__Instructions for the task__
These records are to be written out exactly as they read, minus the pictures.

========

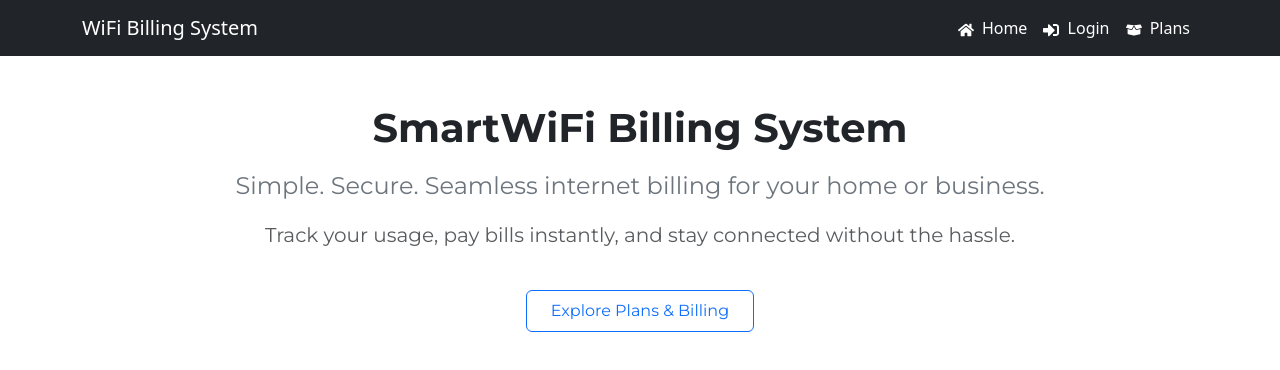
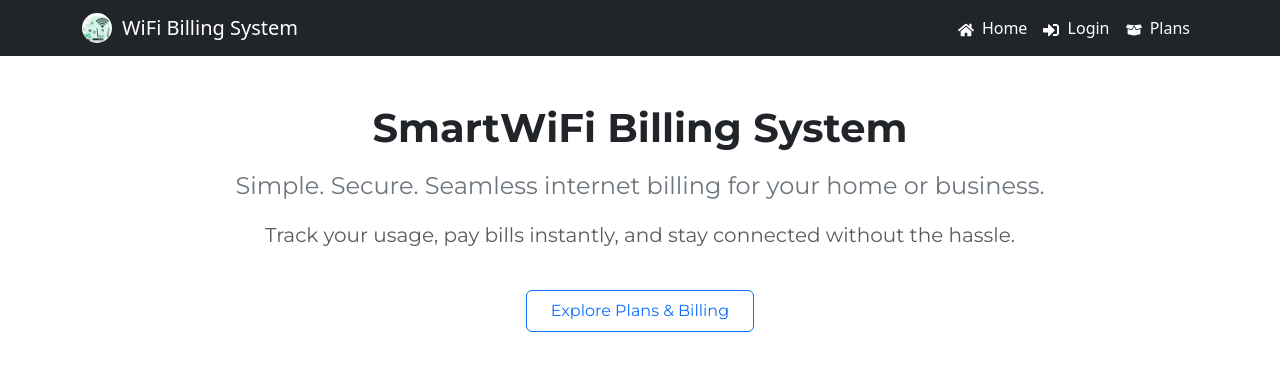
Before and after one commit to itfunda123/wifi-billing-system, a React (Create React App) app in the folder frontend/: page / in a window 1280 px wide. Shown: the top 370 px of the page. Built offline with nearby package versions, Linux system fonts and the light colour scheme.

Commit message:
more updates

```diff
--- a/frontend/src/components/Navbar.js
+++ b/frontend/src/components/Navbar.js
@@ -1,11 +1,19 @@
 import React from 'react';
 import { Link } from 'react-router-dom';
 import { FaHome, FaSignInAlt, FaBoxOpen } from 'react-icons/fa';
+import wifiIcon from '../Assets/wifi-icon.jpg';
 
 const Navbar = () => (
   <nav className="navbar navbar-expand-lg navbar-dark bg-dark">
     <div className="container">
-      <Link className="navbar-brand" to="/">WiFi Billing System</Link>
+      <Link className="navbar-brand d-flex align-items-center" to="/">
+        <img
+          src={wifiIcon}
+          alt="WiFi Logo"
+          style={{ width: '30px', height: '30px', marginRight: '10px', borderRadius: '50%' }}
+        />
+        WiFi Billing System
+      </Link>
 
       {/* Toggle button for mobile view */}
       <button
```
Also changed, not shown: frontend/src/Assets/wifi-icon.jpg (added).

========

__Output__
Before and after one commit to itfunda123/wifi-billing-system, a React (Create React App) app in the folder frontend/: page / in a window 1280 px wide. Shown: the top 370 px of the page. Built offline with nearby package versions, Linux system fonts and the light colour scheme.

Commit message:
more updates

```diff
--- a/frontend/src/components/Navbar.js
+++ b/frontend/src/components/Navbar.js
@@ -1,11 +1,19 @@
 import React from 'react';
 import { Link } from 'react-router-dom';
 import { FaHome, FaSignInAlt, FaBoxOpen } from 'react-icons/fa';
+import wifiIcon from '../Assets/wifi-icon.jpg';
 
 const Navbar = () => (
   <nav className="navbar navbar-expand-lg navbar-dark bg-dark">
     <div className="container">
-      <Link className="navbar-brand" to="/">WiFi Billing System</Link>
+      <Link className="navbar-brand d-flex align-items-center" to="/">
+        <img
+          src={wifiIcon}
+          alt="WiFi Logo"
+          style={{ width: '30px', height: '30px', marginRight: '10px', borderRadius: '50%' }}
+        />
+        WiFi Billing System
+      </Link>
 
       {/* Toggle button for mobile view */}
       <button
```
Also changed, not shown: frontend/src/Assets/wifi-icon.jpg (added).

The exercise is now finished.